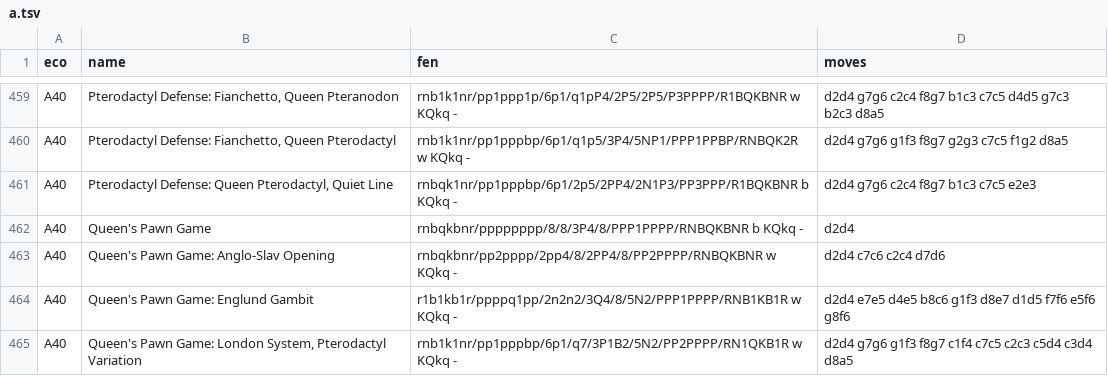
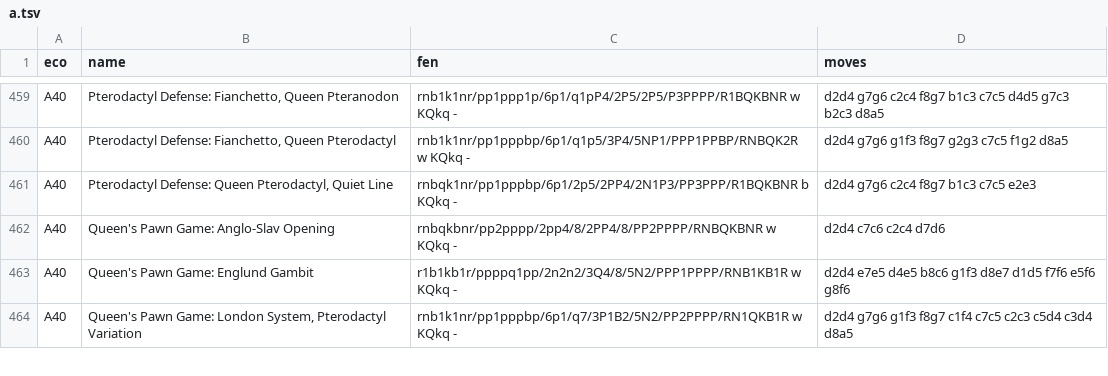
Before and after one commit to Zerbinati/RapChessGui, a TSV file: Release/Eco/a.tsv, drawn as a sheet; only a part is shown, gaps mark what is left out.

```diff
--- a/Release/Eco/a.tsv
+++ b/Release/Eco/a.tsv
@@ -461,3 +461,2 @@ A40	Pterodactyl Defense: Fianchetto, Queen Pterodactyl	rnb1k1nr/pp1pppbp/6p1/q1p
 A40	Pterodactyl Defense: Queen Pterodactyl, Quiet Line	rnbqk1nr/pp1pppbp/6p1/2p5/2PP4/2N1P3/PP3PPP/R1BQKBNR b KQkq -	d2d4 g7g6 c2c4 f8g7 b1c3 c7c5 e2e3
-A40	Queen's Pawn Game	rnbqkbnr/pppppppp/8/8/3P4/8/PPP1PPPP/RNBQKBNR b KQkq -	d2d4
 A40	Queen's Pawn Game: Anglo-Slav Opening	rnbqkbnr/pp2pppp/2pp4/8/2PP4/8/PP2PPPP/RNBQKBNR w KQkq -	d2d4 c7c6 c2c4 d7d6
```
Also changed, not shown: Release/Eco/b.tsv, 15 other files.
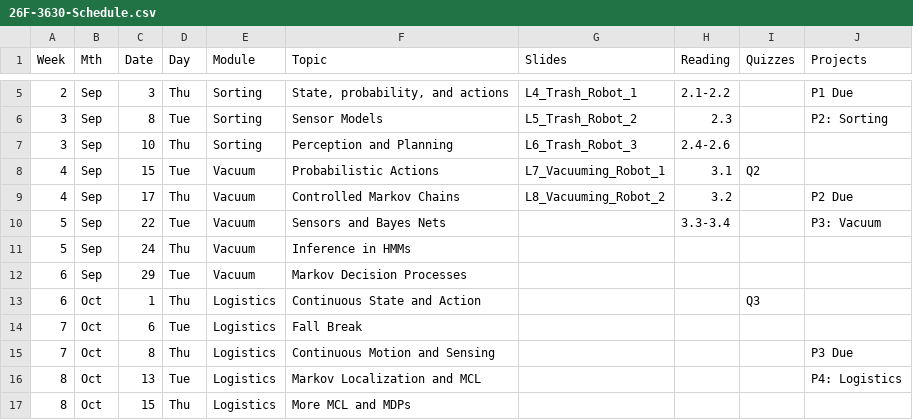
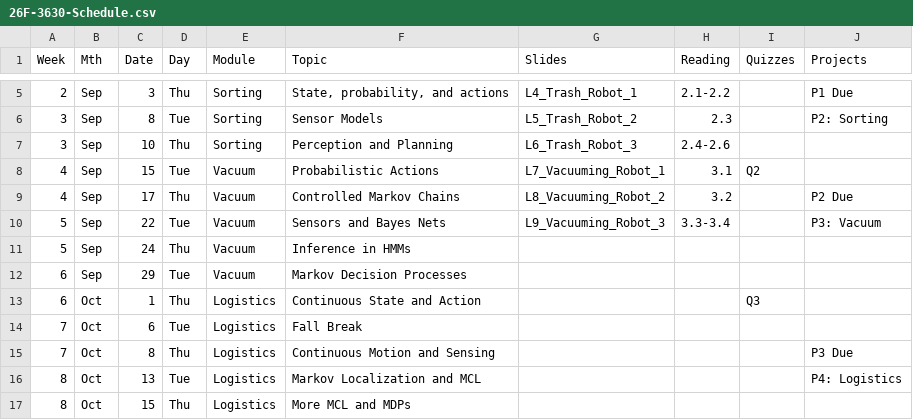
Before and after one commit to dellaert/26F-3630, a CSV file: _data/26F-3630-Schedule.csv, drawn as a sheet; only a part is shown, gaps mark what is left out.

```diff
--- a/_data/26F-3630-Schedule.csv
+++ b/_data/26F-3630-Schedule.csv
@@ -9,3 +9,3 @@
 4,Sep,17,Thu,Vacuum,Controlled Markov Chains,L8_Vacuuming_Robot_2,3.2,,P2 Due
-5,Sep,22,Tue,Vacuum,Sensors and Bayes Nets,,3.3-3.4,,P3: Vacuum
+5,Sep,22,Tue,Vacuum,Sensors and Bayes Nets,L9_Vacuuming_Robot_3,3.3-3.4,,P3: Vacuum
 5,Sep,24,Thu,Vacuum,Inference in HMMs,,,,
```
Also changed, not shown: 1 other file.
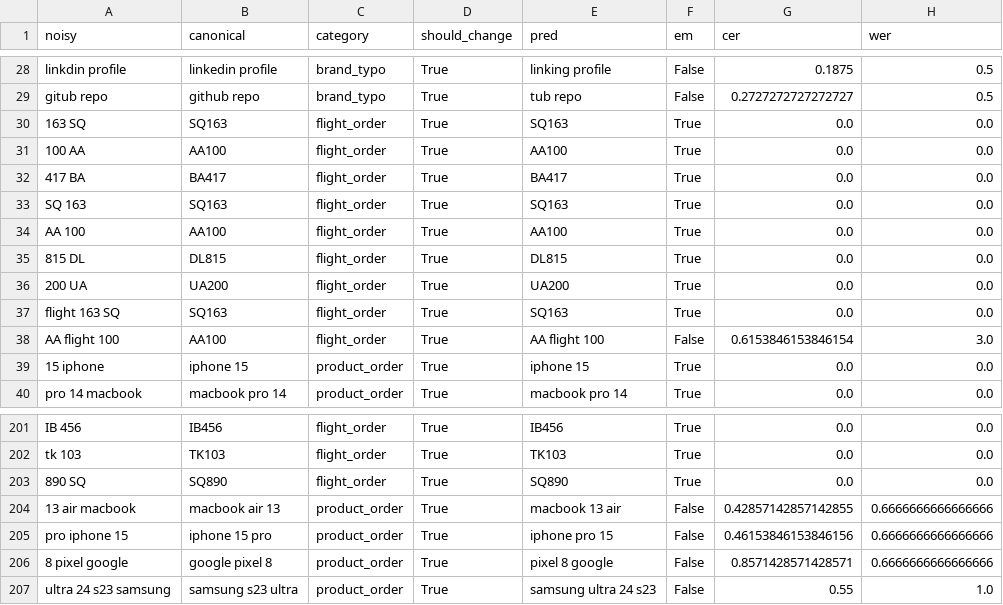
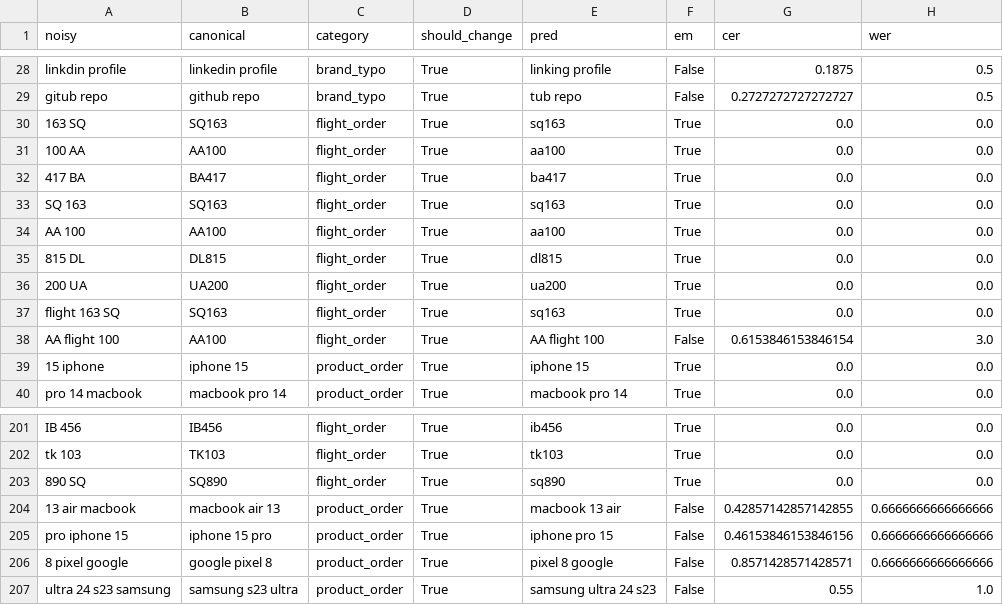
Before and after one commit to mozilla/intent, a CSV file: query_norm_streamlit/results.csv, drawn as a sheet; only a part is shown, gaps mark what is left out; the diff covers the shown part only; the diff names each change by its address in the sheet, - before the commit and + after, or states it on an @@ line.

```diff
--- a/query_norm_streamlit/results.csv
+++ b/query_norm_streamlit/results.csv
-E30 (pred): SQ163
+E30 (pred): sq163
-E31 (pred): AA100
+E31 (pred): aa100
-E32 (pred): BA417
+E32 (pred): ba417
-E33 (pred): SQ163
+E33 (pred): sq163
-E34 (pred): AA100
+E34 (pred): aa100
-E35 (pred): DL815
+E35 (pred): dl815
-E36 (pred): UA200
+E36 (pred): ua200
-E37 (pred): SQ163
+E37 (pred): sq163
-E201 (pred): IB456
+E201 (pred): ib456
-E202 (pred): TK103
+E202 (pred): tk103
-E203 (pred): SQ890
+E203 (pred): sq890
```
Also changed, not shown: 23 edited cells elsewhere in this file, 2 other files.
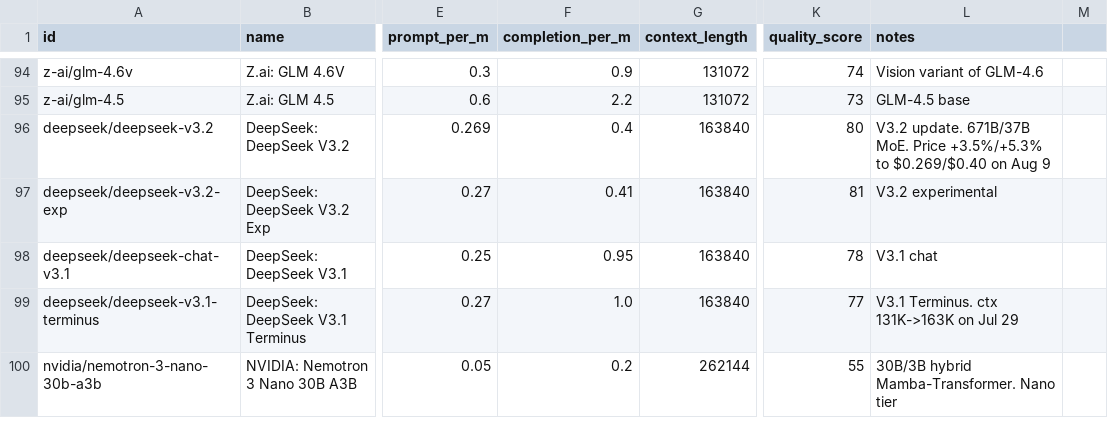
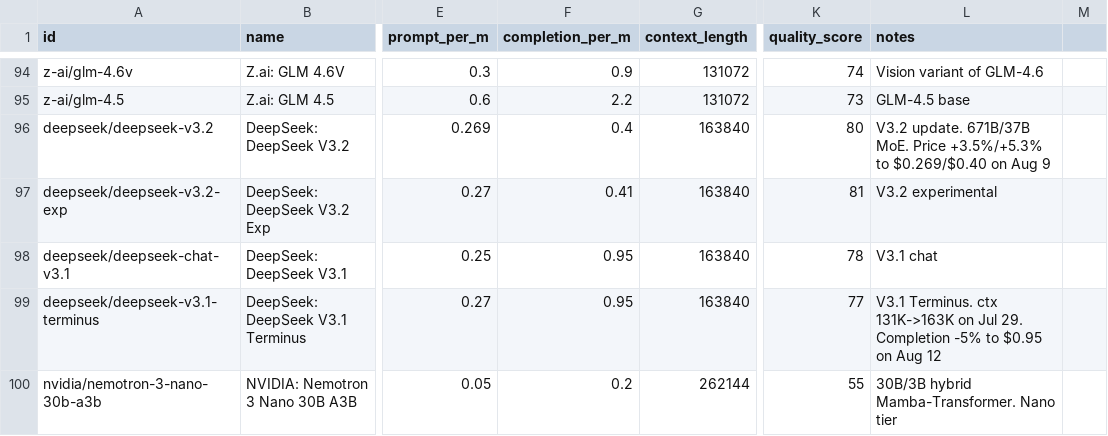
Before and after one commit to startakovsky/llm-model-tracker, a CSV file: models.csv, drawn as a sheet; only a part is shown, gaps mark what is left out; the diff covers the shown part only; the diff names each change by its address in the sheet, - before the commit and + after, or states it on an @@ line.

```diff
--- a/models.csv
+++ b/models.csv
-F99 (completion_per_m): 1.0
+F99 (completion_per_m): 0.95
-L99 (notes): …on Jul 29
+L99 (notes): …on Jul 29. Completion -5% to $0.95 on Aug 12
```
Also changed, not shown: 1 added row and 15 edited cells elsewhere in this file, 5 other files.
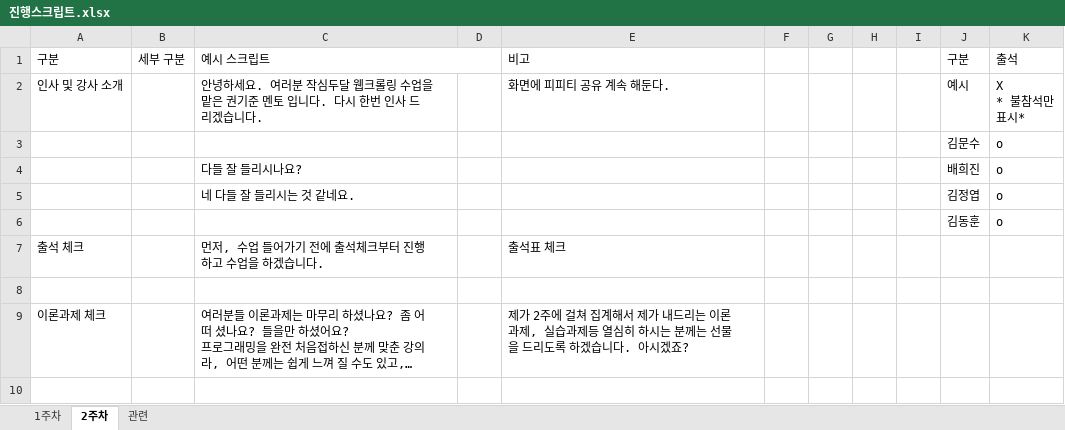
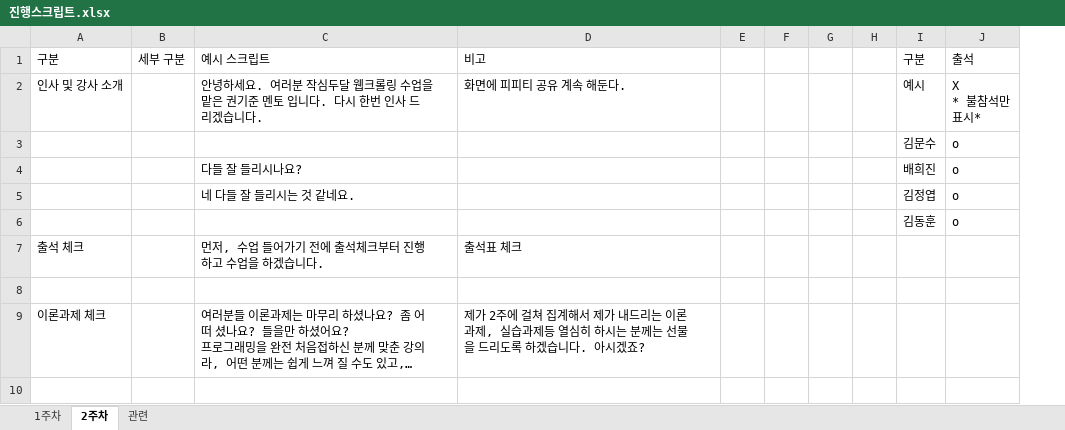
Before and after one commit to kwonkijun/python, an Excel workbook: 2021작심두달웹크롤링/스크립트/진행스크립트.xlsx, sheet 2주차, drawn as a sheet; only a part is shown; long unchanged cells end in …; values as stored, in another font and other column widths than the file's, no cell formats; removed rows and columns are numbered as before the commit, all else as after; the diff names each change by its address in the sheet, - before the commit and + after, or states it on an @@ line.

```diff
--- a/2021작심두달웹크롤링/스크립트/진행스크립트.xlsx (sheet 2주차)
+++ b/2021작심두달웹크롤링/스크립트/진행스크립트.xlsx (sheet 2주차)
-column D, empty
+column E, empty
-column I, empty
-C1:D1 merged
```
Also changed, not shown: cell formats.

··········

§ Instructions to follow:
Repeat the data exactly as written, but without the pictures.

§ Exercise result:
Before and after one commit to Zerbinati/RapChessGui, a TSV file: Release/Eco/a.tsv, drawn as a sheet; only a part is shown, gaps mark what is left out.

```diff
--- a/Release/Eco/a.tsv
+++ b/Release/Eco/a.tsv
@@ -461,3 +461,2 @@ A40	Pterodactyl Defense: Fianchetto, Queen Pterodactyl	rnb1k1nr/pp1pppbp/6p1/q1p
 A40	Pterodactyl Defense: Queen Pterodactyl, Quiet Line	rnbqk1nr/pp1pppbp/6p1/2p5/2PP4/2N1P3/PP3PPP/R1BQKBNR b KQkq -	d2d4 g7g6 c2c4 f8g7 b1c3 c7c5 e2e3
-A40	Queen's Pawn Game	rnbqkbnr/pppppppp/8/8/3P4/8/PPP1PPPP/RNBQKBNR b KQkq -	d2d4
 A40	Queen's Pawn Game: Anglo-Slav Opening	rnbqkbnr/pp2pppp/2pp4/8/2PP4/8/PP2PPPP/RNBQKBNR w KQkq -	d2d4 c7c6 c2c4 d7d6
```
Also changed, not shown: Release/Eco/b.tsv, 15 other files.
Before and after one commit to dellaert/26F-3630, a CSV file: _data/26F-3630-Schedule.csv, drawn as a sheet; only a part is shown, gaps mark what is left out.

```diff
--- a/_data/26F-3630-Schedule.csv
+++ b/_data/26F-3630-Schedule.csv
@@ -9,3 +9,3 @@
 4,Sep,17,Thu,Vacuum,Controlled Markov Chains,L8_Vacuuming_Robot_2,3.2,,P2 Due
-5,Sep,22,Tue,Vacuum,Sensors and Bayes Nets,,3.3-3.4,,P3: Vacuum
+5,Sep,22,Tue,Vacuum,Sensors and Bayes Nets,L9_Vacuuming_Robot_3,3.3-3.4,,P3: Vacuum
 5,Sep,24,Thu,Vacuum,Inference in HMMs,,,,
```
Also changed, not shown: 1 other file.
Before and after one commit to mozilla/intent, a CSV file: query_norm_streamlit/results.csv, drawn as a sheet; only a part is shown, gaps mark what is left out; the diff covers the shown part only; the diff names each change by its address in the sheet, - before the commit and + after, or states it on an @@ line.

```diff
--- a/query_norm_streamlit/results.csv
+++ b/query_norm_streamlit/results.csv
-E30 (pred): SQ163
+E30 (pred): sq163
-E31 (pred): AA100
+E31 (pred): aa100
-E32 (pred): BA417
+E32 (pred): ba417
-E33 (pred): SQ163
+E33 (pred): sq163
-E34 (pred): AA100
+E34 (pred): aa100
-E35 (pred): DL815
+E35 (pred): dl815
-E36 (pred): UA200
+E36 (pred): ua200
-E37 (pred): SQ163
+E37 (pred): sq163
-E201 (pred): IB456
+E201 (pred): ib456
-E202 (pred): TK103
+E202 (pred): tk103
-E203 (pred): SQ890
+E203 (pred): sq890
```
Also changed, not shown: 23 edited cells elsewhere in this file, 2 other files.
Before and after one commit to startakovsky/llm-model-tracker, a CSV file: models.csv, drawn as a sheet; only a part is shown, gaps mark what is left out; the diff covers the shown part only; the diff names each change by its address in the sheet, - before the commit and + after, or states it on an @@ line.

```diff
--- a/models.csv
+++ b/models.csv
-F99 (completion_per_m): 1.0
+F99 (completion_per_m): 0.95
-L99 (notes): …on Jul 29
+L99 (notes): …on Jul 29. Completion -5% to $0.95 on Aug 12
```
Also changed, not shown: 1 added row and 15 edited cells elsewhere in this file, 5 other files.
Before and after one commit to kwonkijun/python, an Excel workbook: 2021작심두달웹크롤링/스크립트/진행스크립트.xlsx, sheet 2주차, drawn as a sheet; only a part is shown; long unchanged cells end in …; values as stored, in another font and other column widths than the file's, no cell formats; removed rows and columns are numbered as before the commit, all else as after; the diff names each change by its address in the sheet, - before the commit and + after, or states it on an @@ line.

```diff
--- a/2021작심두달웹크롤링/스크립트/진행스크립트.xlsx (sheet 2주차)
+++ b/2021작심두달웹크롤링/스크립트/진행스크립트.xlsx (sheet 2주차)
-column D, empty
+column E, empty
-column I, empty
-C1:D1 merged
```
Also changed, not shown: cell formats.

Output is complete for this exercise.